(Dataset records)
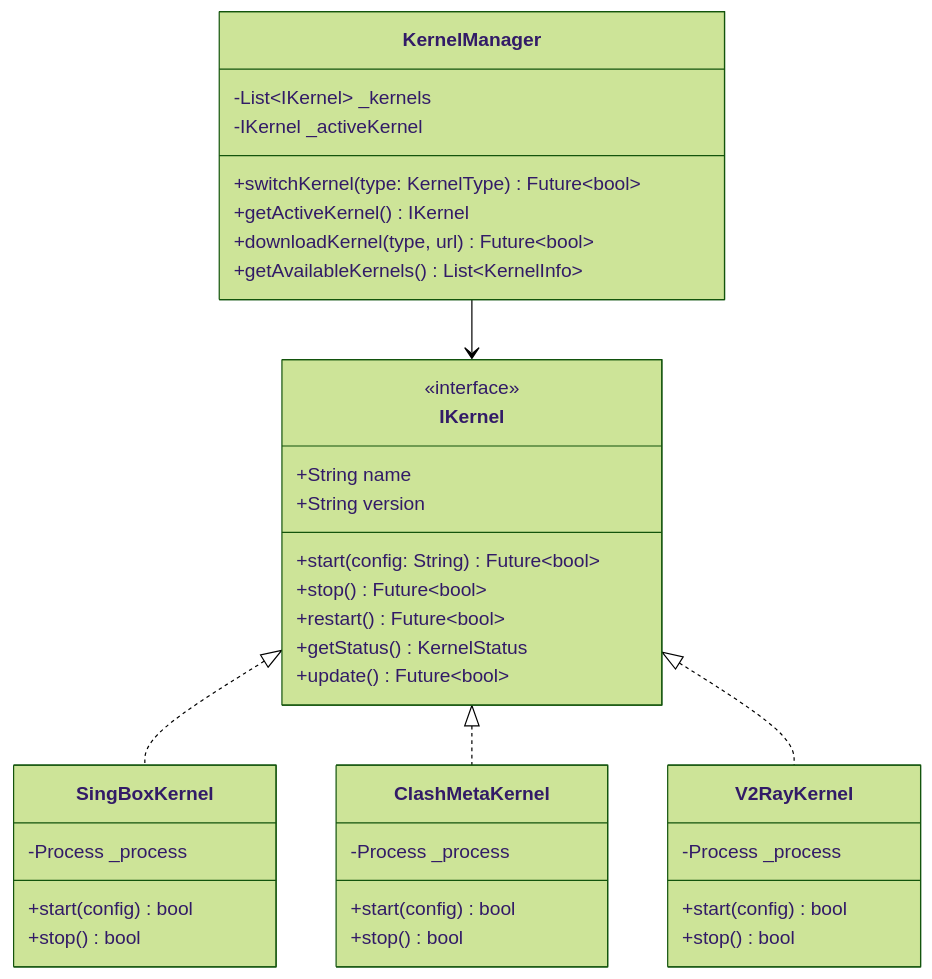
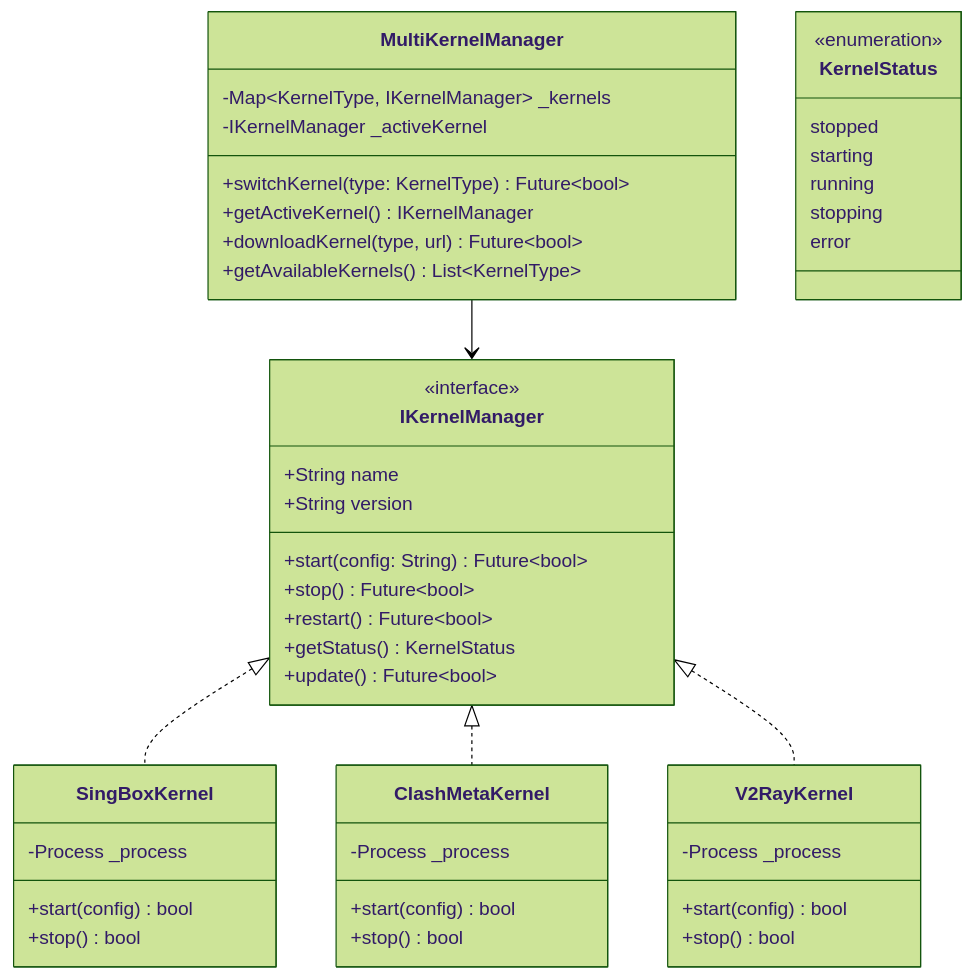
One commit to ukiyoec/hiddify-plus changed the second of 2 diagrams in specs/design.md. Above: the diagram before and after it, drawn with Mermaid (forest theme). The commit also changed other lines of this file and 2 other files, not shown here.

First line of the commit message:
docs: update specs to reflect current development status

````diff
--- a/specs/design.md
+++ b/specs/design.md
@@ -112,45 +113,54 @@
 ```mermaid
 classDiagram
-    class IKernel {
+    class IKernelManager {
         <<interface>>
         +String name
         +String version
         +start(config: String) Future~bool~
         +stop() Future~bool~
         +restart() Future~bool~
         +getStatus() KernelStatus
         +update() Future~bool~
     }
     
     class SingBoxKernel {
         -Process _process
         +start(config) bool
         +stop() bool
     }
     
     class ClashMetaKernel {
         -Process _process
         +start(config) bool
         +stop() bool
     }
     
     class V2RayKernel {
         -Process _process
         +start(config) bool
         +stop() bool
     }
     
-    class KernelManager {
-        -List~IKernel~ _kernels
-        -IKernel _activeKernel
+    class MultiKernelManager {
+        -Map~KernelType, IKernelManager~ _kernels
+        -IKernelManager _activeKernel
         +switchKernel(type: KernelType) Future~bool~
-        +getActiveKernel() IKernel
+        +getActiveKernel() IKernelManager
         +downloadKernel(type, url) Future~bool~
-        +getAvailableKernels() List~KernelInfo~
+        +getAvailableKernels() List~KernelType~
     }
     
-    IKernel <|.. SingBoxKernel
-    IKernel <|.. ClashMetaKernel
-    IKernel <|.. V2RayKernel
-    KernelManager --> IKernel
+    class KernelStatus {
+        <<enumeration>>
+        stopped
+        starting
+        running
+        stopping
+        error
+    }
+    
+    IKernelManager <|.. SingBoxKernel
+    IKernelManager <|.. ClashMetaKernel
+    IKernelManager <|.. V2RayKernel
+    MultiKernelManager --> IKernelManager
 ```
````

Requirement
The goal is an exact reprint of the entries, leaving out the pictures.

Answer space
One commit to ukiyoec/hiddify-plus changed the second of 2 diagrams in specs/design.md. Above: the diagram before and after it, drawn with Mermaid (forest theme). The commit also changed other lines of this file and 2 other files, not shown here.

First line of the commit message:
docs: update specs to reflect current development status

````diff
--- a/specs/design.md
+++ b/specs/design.md
@@ -112,45 +113,54 @@
 ```mermaid
 classDiagram
-    class IKernel {
+    class IKernelManager {
         <<interface>>
         +String name
         +String version
         +start(config: String) Future~bool~
         +stop() Future~bool~
         +restart() Future~bool~
         +getStatus() KernelStatus
         +update() Future~bool~
     }
     
     class SingBoxKernel {
         -Process _process
         +start(config) bool
         +stop() bool
     }
     
     class ClashMetaKernel {
         -Process _process
         +start(config) bool
         +stop() bool
     }
     
     class V2RayKernel {
         -Process _process
         +start(config) bool
         +stop() bool
     }
     
-    class KernelManager {
-        -List~IKernel~ _kernels
-        -IKernel _activeKernel
+    class MultiKernelManager {
+        -Map~KernelType, IKernelManager~ _kernels
+        -IKernelManager _activeKernel
         +switchKernel(type: KernelType) Future~bool~
-        +getActiveKernel() IKernel
+        +getActiveKernel() IKernelManager
         +downloadKernel(type, url) Future~bool~
-        +getAvailableKernels() List~KernelInfo~
+        +getAvailableKernels() List~KernelType~
     }
     
-    IKernel <|.. SingBoxKernel
-    IKernel <|.. ClashMetaKernel
-    IKernel <|.. V2RayKernel
-    KernelManager --> IKernel
+    class KernelStatus {
+        <<enumeration>>
+        stopped
+        starting
+        running
+        stopping
+        error
+    }
+    
+    IKernelManager <|.. SingBoxKernel
+    IKernelManager <|.. ClashMetaKernel
+    IKernelManager <|.. V2RayKernel
+    MultiKernelManager --> IKernelManager
 ```
````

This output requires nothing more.